Exercise aim
If a line of the data below holds the word "export", list it.

Extracted entries
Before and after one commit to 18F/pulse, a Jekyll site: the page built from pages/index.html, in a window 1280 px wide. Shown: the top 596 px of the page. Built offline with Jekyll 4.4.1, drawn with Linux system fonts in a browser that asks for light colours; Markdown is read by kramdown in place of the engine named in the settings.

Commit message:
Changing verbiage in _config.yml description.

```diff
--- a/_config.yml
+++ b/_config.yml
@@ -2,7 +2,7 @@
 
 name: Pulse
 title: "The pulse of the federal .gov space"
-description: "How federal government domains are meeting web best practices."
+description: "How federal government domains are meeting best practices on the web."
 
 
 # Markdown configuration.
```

==

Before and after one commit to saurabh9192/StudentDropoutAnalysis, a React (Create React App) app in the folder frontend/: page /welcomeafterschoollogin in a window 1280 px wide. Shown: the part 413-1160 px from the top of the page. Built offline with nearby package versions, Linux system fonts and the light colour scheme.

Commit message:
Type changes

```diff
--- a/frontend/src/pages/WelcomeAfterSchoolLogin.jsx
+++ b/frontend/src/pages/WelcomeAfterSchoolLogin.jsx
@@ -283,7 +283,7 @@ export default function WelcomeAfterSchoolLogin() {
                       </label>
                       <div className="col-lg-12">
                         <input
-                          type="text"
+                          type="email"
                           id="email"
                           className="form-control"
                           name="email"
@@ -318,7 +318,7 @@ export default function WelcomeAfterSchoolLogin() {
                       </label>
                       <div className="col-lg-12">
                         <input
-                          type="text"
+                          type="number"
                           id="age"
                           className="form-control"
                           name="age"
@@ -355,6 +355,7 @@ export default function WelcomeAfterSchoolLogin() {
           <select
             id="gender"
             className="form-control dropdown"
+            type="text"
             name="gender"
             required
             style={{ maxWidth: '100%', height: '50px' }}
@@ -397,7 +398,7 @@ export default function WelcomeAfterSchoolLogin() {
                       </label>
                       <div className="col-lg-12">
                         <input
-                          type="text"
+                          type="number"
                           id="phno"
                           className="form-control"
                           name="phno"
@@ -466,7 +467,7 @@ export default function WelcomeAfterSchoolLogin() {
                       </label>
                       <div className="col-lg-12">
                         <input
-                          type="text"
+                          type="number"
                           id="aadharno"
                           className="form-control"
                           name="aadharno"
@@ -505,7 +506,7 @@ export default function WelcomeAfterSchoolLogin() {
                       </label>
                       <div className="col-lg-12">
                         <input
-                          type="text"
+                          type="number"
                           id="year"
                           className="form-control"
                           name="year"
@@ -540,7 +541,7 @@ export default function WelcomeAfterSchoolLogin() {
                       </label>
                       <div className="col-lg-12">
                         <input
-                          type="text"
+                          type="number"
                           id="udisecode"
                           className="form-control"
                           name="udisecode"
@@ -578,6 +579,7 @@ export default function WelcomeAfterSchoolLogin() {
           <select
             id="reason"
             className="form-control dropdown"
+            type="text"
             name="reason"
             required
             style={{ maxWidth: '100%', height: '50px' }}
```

Expected answer
@@ -283,7 +283,7 @@ export default function WelcomeAfterSchoolLogin() {
@@ -318,7 +318,7 @@ export default function WelcomeAfterSchoolLogin() {
@@ -355,6 +355,7 @@ export default function WelcomeAfterSchoolLogin() {
@@ -397,7 +398,7 @@ export default function WelcomeAfterSchoolLogin() {
@@ -466,7 +467,7 @@ export default function WelcomeAfterSchoolLogin() {
@@ -505,7 +506,7 @@ export default function WelcomeAfterSchoolLogin() {
@@ -540,7 +541,7 @@ export default function WelcomeAfterSchoolLogin() {
@@ -578,6 +579,7 @@ export default function WelcomeAfterSchoolLogin() {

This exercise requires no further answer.